Mary Ann Smart, chair of the Berkeley Division of the Academic Senate, said some assessments have been adapted for easier grading without the presence of GSIs.
“Some people are moving to formats that can be graded on Gradescope or bCourses through automated grading; some people are moving to formats that might still be essay or short answer, but can be graded more quickly by the professor alone,” Smart said. “There’s a huge range of adaptations for assignments.”
Campus associate professor of English Maura Nolan is using “contract grading,” a system she said is more efficient than traditional grading. Essentially, students are given a contract that explains what they must do to obtain a certain grade; the professor then reads the essay or exam and assesses whether the student has successfully completed the assigned tasks.
The senate and Center for Teaching & Learning have produced an overwhelming amount of resources and guidance for faculty and instructors coping with institutional disruption, according to Nolan.
However, she noted that information is not always properly relayed to students.
“One of the most difficult and challenging aspects of the strike has been managing the rumor mill,” Nolan said in an email. “Students are being bombarded with contradictory and often false information about how grades will work, and it is no wonder that so many feel incredibly stressed and anxious.”
Nolan added that professors will deal with grading in their own ways and outside sources may not be reliable in regards to course proceedings.
Smart emphasized the importance of communicating messages to students.
“Every message I’ve seen or written says in some part that it’s extremely important to communicate your expectations clearly,” Smart said. “If you’re making changes, communicate them clearly and quickly.”
A guide from the Center for Teaching & Learning noted it is pertinent that students are updated despite the fact that certainty is not entirely possible at the moment, according to Smart.
However, some students don’t believe this communication is being upheld.
“We are not very informed,” said a Statistics 134 student, who requested anonymity out of fear of retaliation, in an email. “Most professors are not giving out formal announcements yet because they do not know themselves what is going on.”
The student said students lack communication and academic support in their classes. When asked, professors say they are unsure about the plans for the future of classes because no one knows what the length or the outcome of the strike will be, they alleged.

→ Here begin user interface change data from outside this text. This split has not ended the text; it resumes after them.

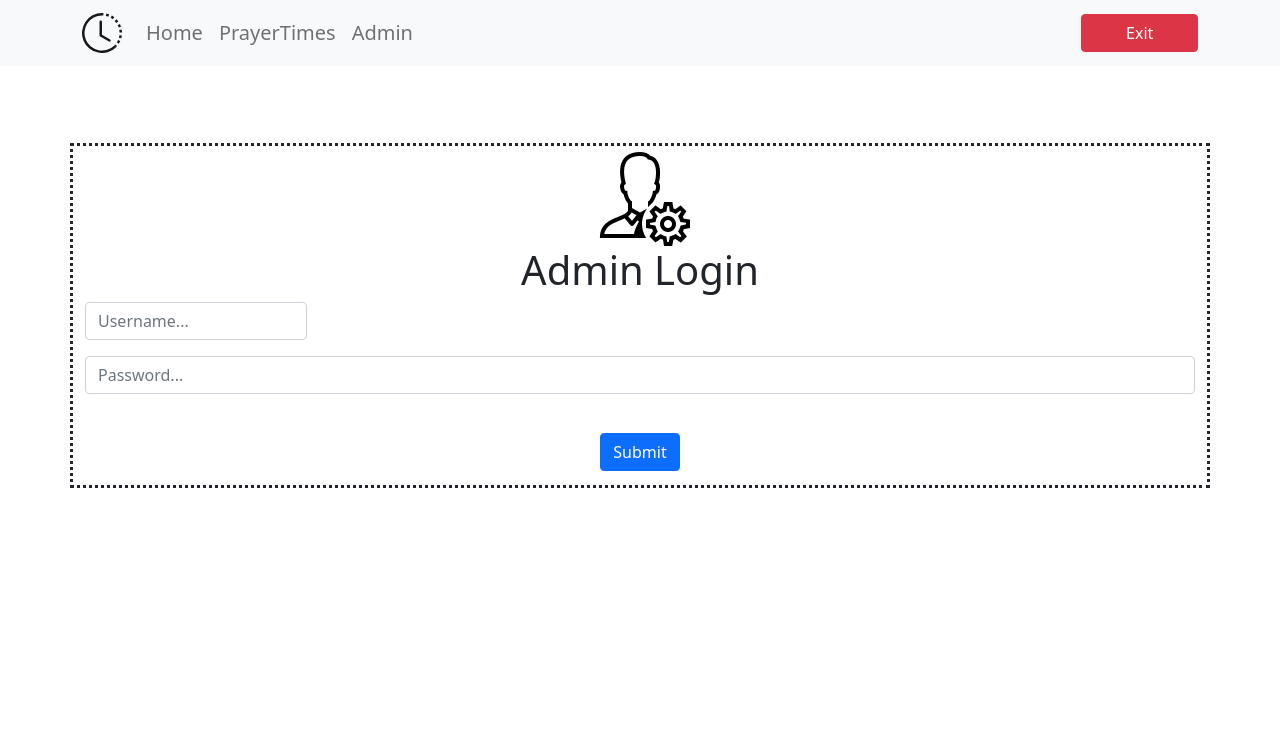
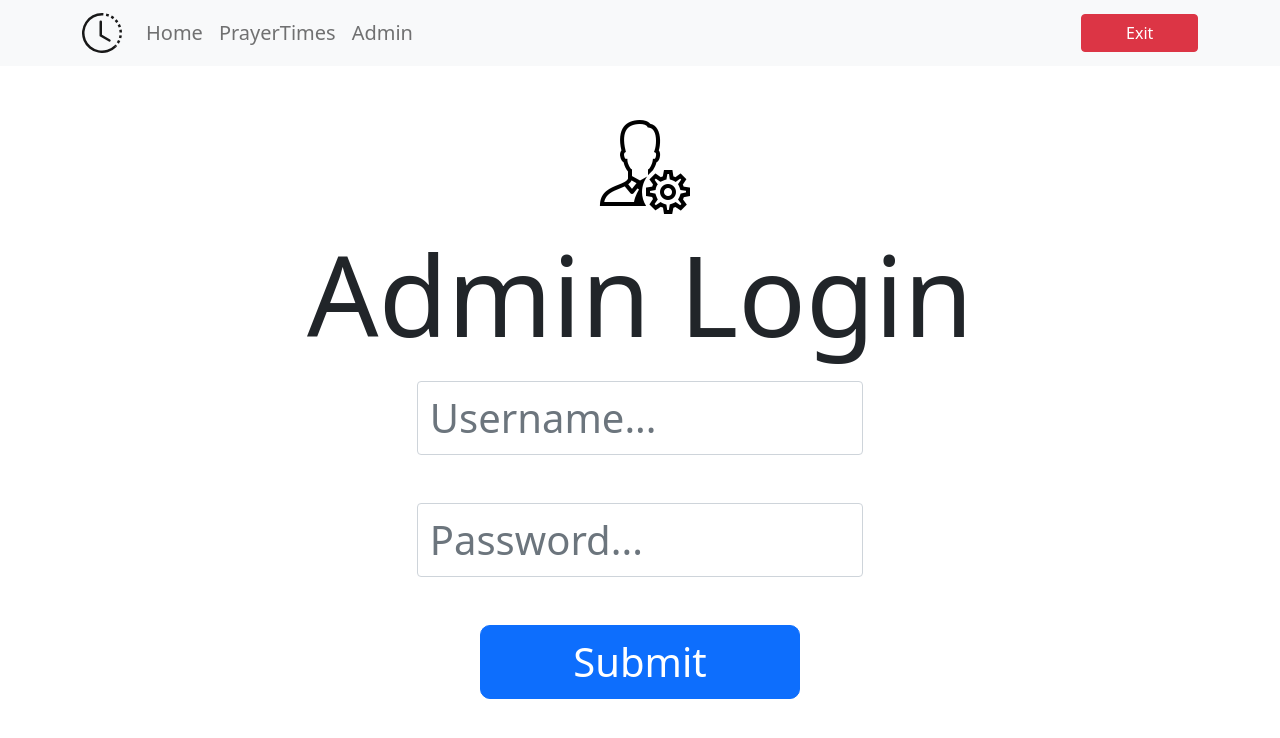
Before and after one commit to HabibAli786/my-digital-prayer-display, a React (Create React App) app: page /admin in a window 1280 px wide. Shown: the top 738 px of the page. Built offline with nearby package versions, Linux system fonts and the light colour scheme.

Commit message:
layout created for admin page

```diff
--- a/src/components/Admin/Admin.css
+++ b/src/components/Admin/Admin.css
@@ -1,7 +1,23 @@
-.main-container {
-    border-style: dotted;
+.main-container-admin {
+    margin-top: 2%;
+    /* border-style: dotted; */
+}
+
+.login-container {
+    margin-top: 1%;
+    /* border-style: dotted; */
+}
+
+.login-row {
+    font-size: 20%;
 }
 
 .input-field {
-    width: 20%;
+    width: 40%;
+    margin: auto;
 }
+
+.login-header {
+    font-size: 7rem;
+    margin-bottom: 20px;
+}
--- a/src/components/Admin/Admin.js
+++ b/src/components/Admin/Admin.js
@@ -8,44 +8,41 @@ function Admin() {
     return (
         <>
         <Header />
-        <div className="main-content">
+        {/* <div className="main-content-admin"> */}
 
-            <Container className="main-container">
+            <Container className="image-container mt-5">
                 <Row>
                     <Col>
                         <img className="admin-icon" src="images/admin-icon.png" alt="admin icon" />
                     </Col>
                 </Row>
+            </Container>
 
-                <Row>
+            <Container className="login-container" >
+                <Row className="login-row">
                     <Col>
-                        <h1>Admin Login</h1>
+                        <h1 className="login-header">Admin Login</h1>
                     </Col>
                 </Row>
 
                 <Row>
-                    <Form>
-                        <Form.Group className="mb-3 input-field" controlId="formBasicEmail">
-                            {/* <Form.Label>Email address</Form.Label> */}
-                            <Form.Control placeholder="Username..." />
-                            {/* <Form.Text className="text-muted">
-                            We'll never share your email with anyone else.
-                            </Form.Text> */}
+                    <Form className="input-lg">
+                        <Form.Group className="mb-5 input-field">
+                            <Form.Control style={{fontSize : "40px" }} placeholder="Username..." />
                         </Form.Group>
 
-                        <Form.Group className="mb-3 input field" controlId="formBasicPassword">
-                            <Form.Control type="password" placeholder="Password..." />
+                        <Form.Group className="mb-5 input-field" controlId="formBasicPassword">
+                            <Form.Control style={{fontSize : "40px" }} type="password" placeholder="Password..." />
                         </Form.Group>
 
-                        <Button variant="primary" type="submit">
+                        <Button style={{fontSize : "40px", borderRadius: "10px", width: "20rem" }} variant="primary" type="submit">
                             Submit
                         </Button>
                     </Form>
                 </Row>
-
             </Container>
 
-        </div>
+        {/* </div> */}
         </>
     )
 
```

Students in Statistics 134 allegedly had a take-home midterm scheduled right after the strike began, which resulted in “absolutely no preparation sections” for the midterm, the student noted. They added that due to the absence of academic workers to grade for a class of more than 200 people, the professor announced students would be grading their own midterms.
“Most people feel very anxious and depressed because we don’t know what to expect or how to study for finals, let alone the fact that there’s no support such as discussion or OH,” the student said in an email. “We have no opportunity to ask questions and are pretty much self-learning the material.”
Smart will respond to these concerns with a new message she will send to faculty tomorrow with the Vice Provost for Undergraduate Education.
The message will contain extensive advice and information on how to conduct exams, according to Smart. While this message goes out every year, it will be more “involved and complete” this year, she added.
“We suggest that instructors convey clear information about what materials students are expected to master for exams, and that (they) take care to design exams that test only on material that (they) have been able to teach thoroughly this semester,” Smart said. “That’s sort of a new piece that instructors haven’t been told quite as clearly as before.”